▸ **What to work on**
Return each line below holding the string "docs".

▸ **Stored data**
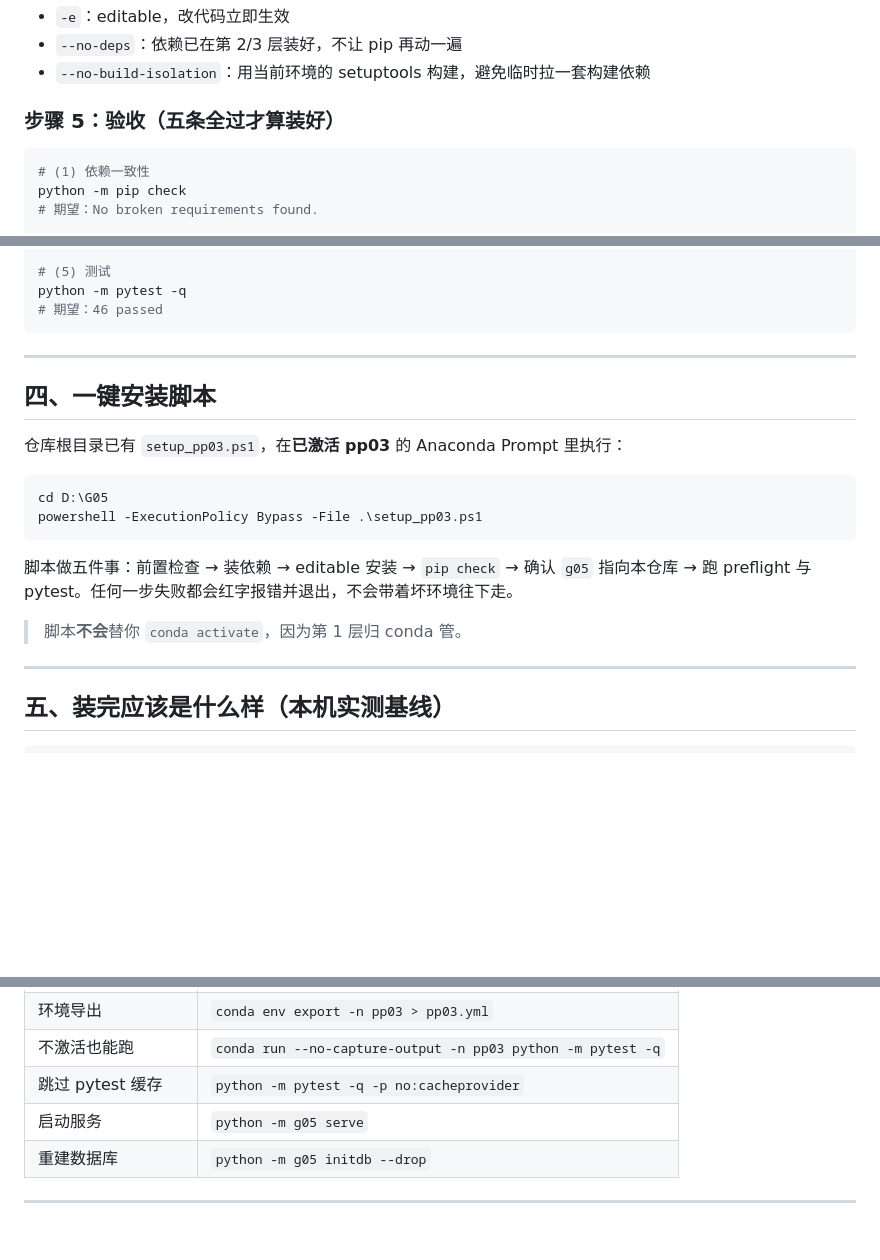
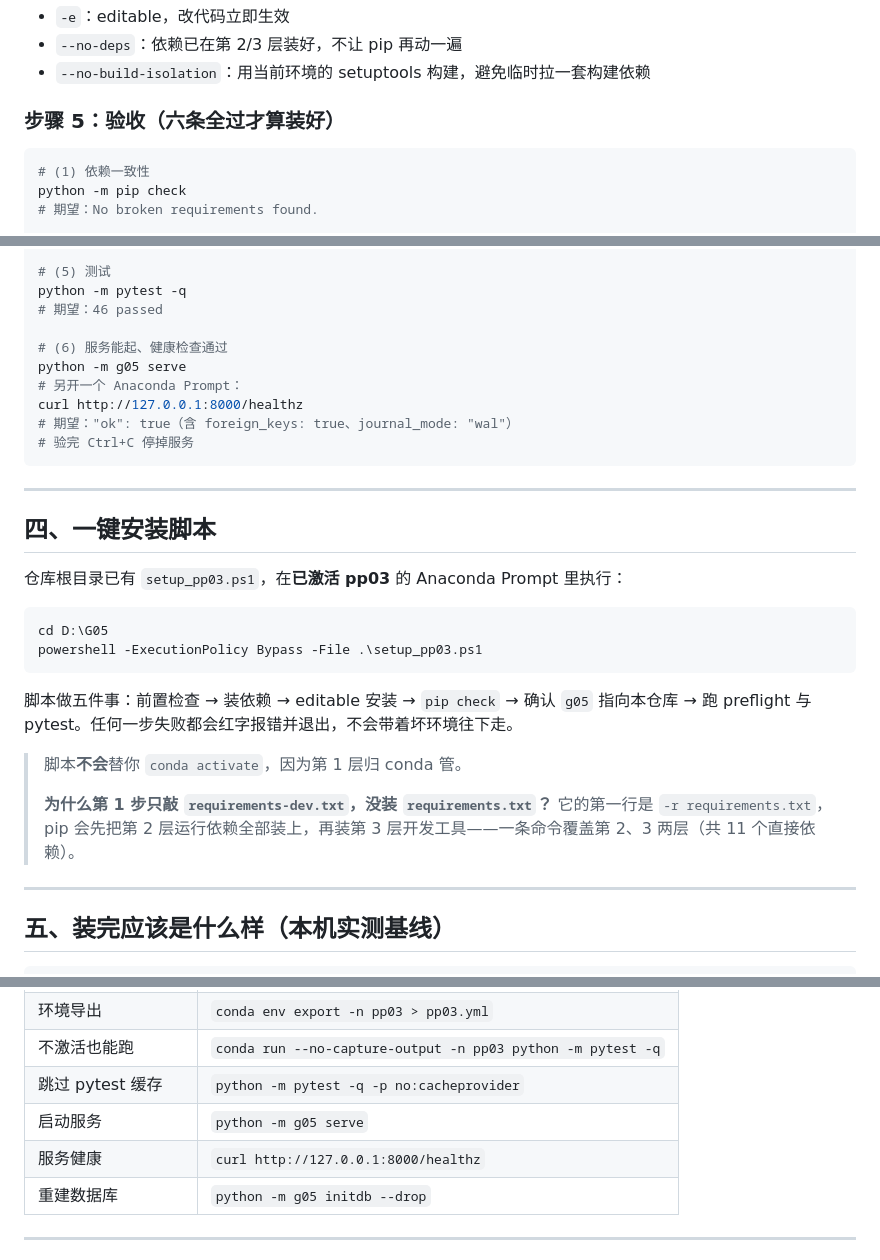
Before and after one commit to 1CHEN520/G05-, a Markdown page: docs/04-环境搭建步骤.md, 3 parts joined by grey strips. Rendered like a GitHub page; blank space fills up the shorter version.

````diff
--- a/docs/04-环境搭建步骤.md
+++ b/docs/04-环境搭建步骤.md
@@ -138,7 +138,7 @@ python -m pip install --no-deps --no-build-isolation -e .
 - `--no-deps`：依赖已在第 2/3 层装好，不让 pip 再动一遍
 - `--no-build-isolation`：用当前环境的 setuptools 构建，避免临时拉一套构建依赖
 
-### 步骤 5：验收（五条全过才算装好）
+### 步骤 5：验收（六条全过才算装好）
 
 ```powershell
 # (1) 依赖一致性
@@ -159,6 +159,13 @@ python -m g05 preflight
 # (5) 测试
 python -m pytest -q
 # 期望：46 passed
+
+# (6) 服务能起、健康检查通过
+python -m g05 serve
+# 另开一个 Anaconda Prompt：
+curl http://127.0.0.1:8000/healthz
+# 期望："ok": true（含 foreign_keys: true、journal_mode: "wal"）
+# 验完 Ctrl+C 停掉服务
 ```
 
 ---
@@ -175,6 +182,8 @@ powershell -ExecutionPolicy Bypass -File .\setup_pp03.ps1
 脚本做五件事：前置检查 → 装依赖 → editable 安装 → `pip check` → 确认 `g05` 指向本仓库 → 跑 preflight 与 pytest。任何一步失败都会红字报错并退出，不会带着坏环境往下走。
 
 > 脚本**不会**替你 `conda activate`，因为第 1 层归 conda 管。
+>
+> **为什么第 1 步只敲 `requirements-dev.txt`，没装 `requirements.txt`？** 它的第一行是 `-r requirements.txt`，pip 会先把第 2 层运行依赖全部装上，再装第 3 层开发工具——一条命令覆盖第 2、3 两层（共 11 个直接依赖）。
 
 ---
 
@@ -371,6 +380,7 @@ taskkill /PID <pid> /F
 | 不激活也能跑 | `conda run --no-capture-output -n pp03 python -m pytest -q` |
 | 跳过 pytest 缓存 | `python -m pytest -q -p no:cacheprovider` |
 | 启动服务 | `python -m g05 serve` |
+| 服务健康 | `curl http://127.0.0.1:8000/healthz` |
 | 重建数据库 | `python -m g05 initdb --drop` |
 
 ---
````
Also changed, not shown: docs/01-需求规格.md (+5 -3 lines).
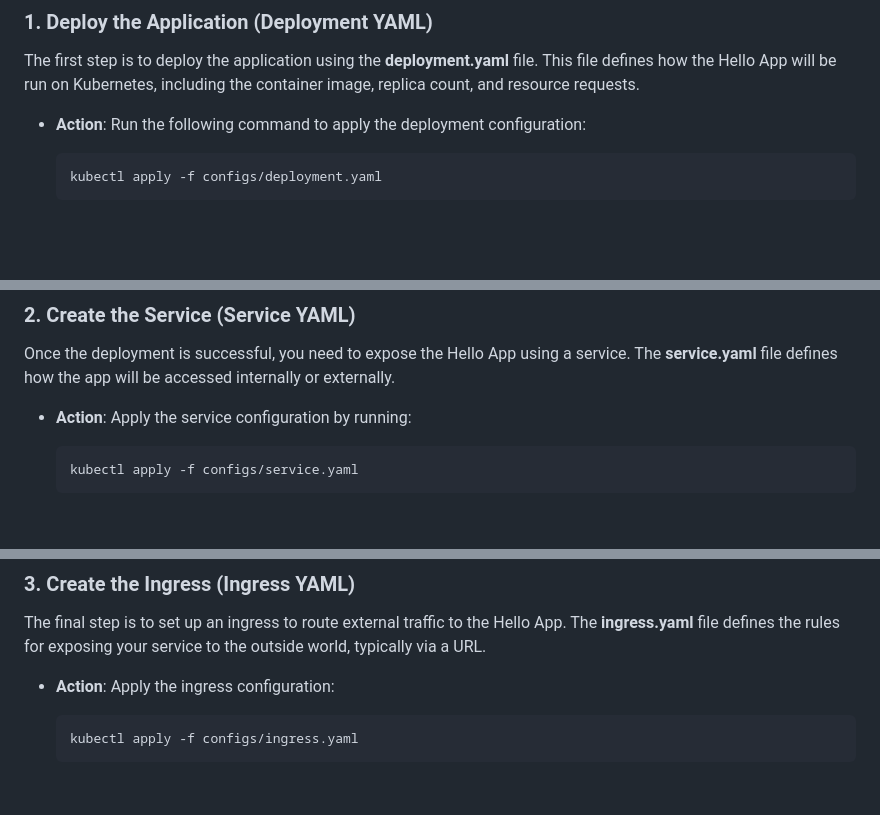
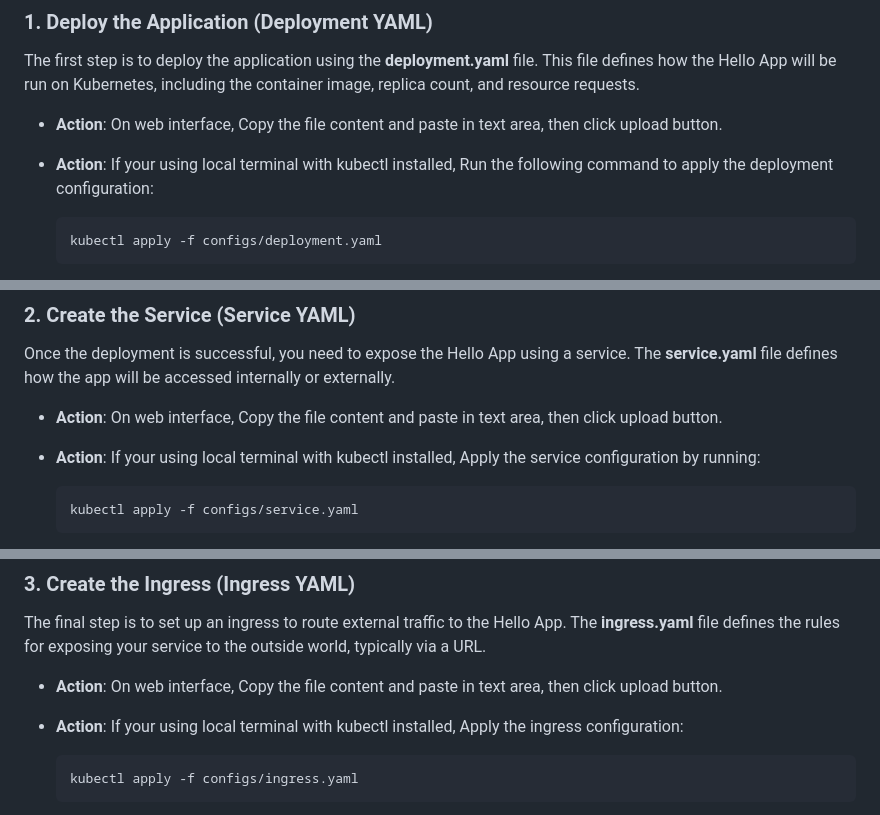
Before and after one commit to pyincorporation-com/hello-app, a Markdown page: README.md, 3 parts joined by grey strips. Drawn GitHub-style; blank space fills up the shorter version.

Commit message:
added all files

````diff
--- a/README.md
+++ b/README.md
@@ -11,7 +11,9 @@ This guide walks you through deploying the "Hello App" on the Namespaxe platform
 ### 1. **Deploy the Application (Deployment YAML)**
    The first step is to deploy the application using the **deployment.yaml** file. This file defines how the Hello App will be run on Kubernetes, including the container image, replica count, and resource requests.
 
-   - **Action**: Run the following command to apply the deployment configuration:
+   - **Action**: On web interface, Copy the file content and paste in text area, then click upload button.
+
+   - **Action**: If your using local terminal with kubectl installed, Run the following command to apply the deployment configuration:
      ```bash
      kubectl apply -f configs/deployment.yaml
      ```
@@ -26,7 +28,9 @@ This guide walks you through deploying the "Hello App" on the Namespaxe platform
 ### 2. **Create the Service (Service YAML)**
    Once the deployment is successful, you need to expose the Hello App using a service. The **service.yaml** file defines how the app will be accessed internally or externally.
 
-   - **Action**: Apply the service configuration by running:
+   - **Action**: On web interface, Copy the file content and paste in text area, then click upload button.
+
+   - **Action**: If your using local terminal with kubectl installed, Apply the service configuration by running:
      ```bash
      kubectl apply -f configs/service.yaml
      ```
@@ -41,7 +45,9 @@ This guide walks you through deploying the "Hello App" on the Namespaxe platform
 ### 3. **Create the Ingress (Ingress YAML)**
    The final step is to set up an ingress to route external traffic to the Hello App. The **ingress.yaml** file defines the rules for exposing your service to the outside world, typically via a URL.
 
-   - **Action**: Apply the ingress configuration:
+   - **Action**: On web interface, Copy the file content and paste in text area, then click upload button.
+
+   - **Action**: If your using local terminal with kubectl installed, Apply the ingress configuration:
      ```bash
      kubectl apply -f configs/ingress.yaml
      ```
````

▸ **Output for this task**
Before and after one commit to 1CHEN520/G05-, a Markdown page: docs/04-环境搭建步骤.md, 3 parts joined by grey strips. Rendered like a GitHub page; blank space fills up the shorter version.
--- a/docs/04-环境搭建步骤.md
+++ b/docs/04-环境搭建步骤.md
Also changed, not shown: docs/01-需求规格.md (+5 -3 lines).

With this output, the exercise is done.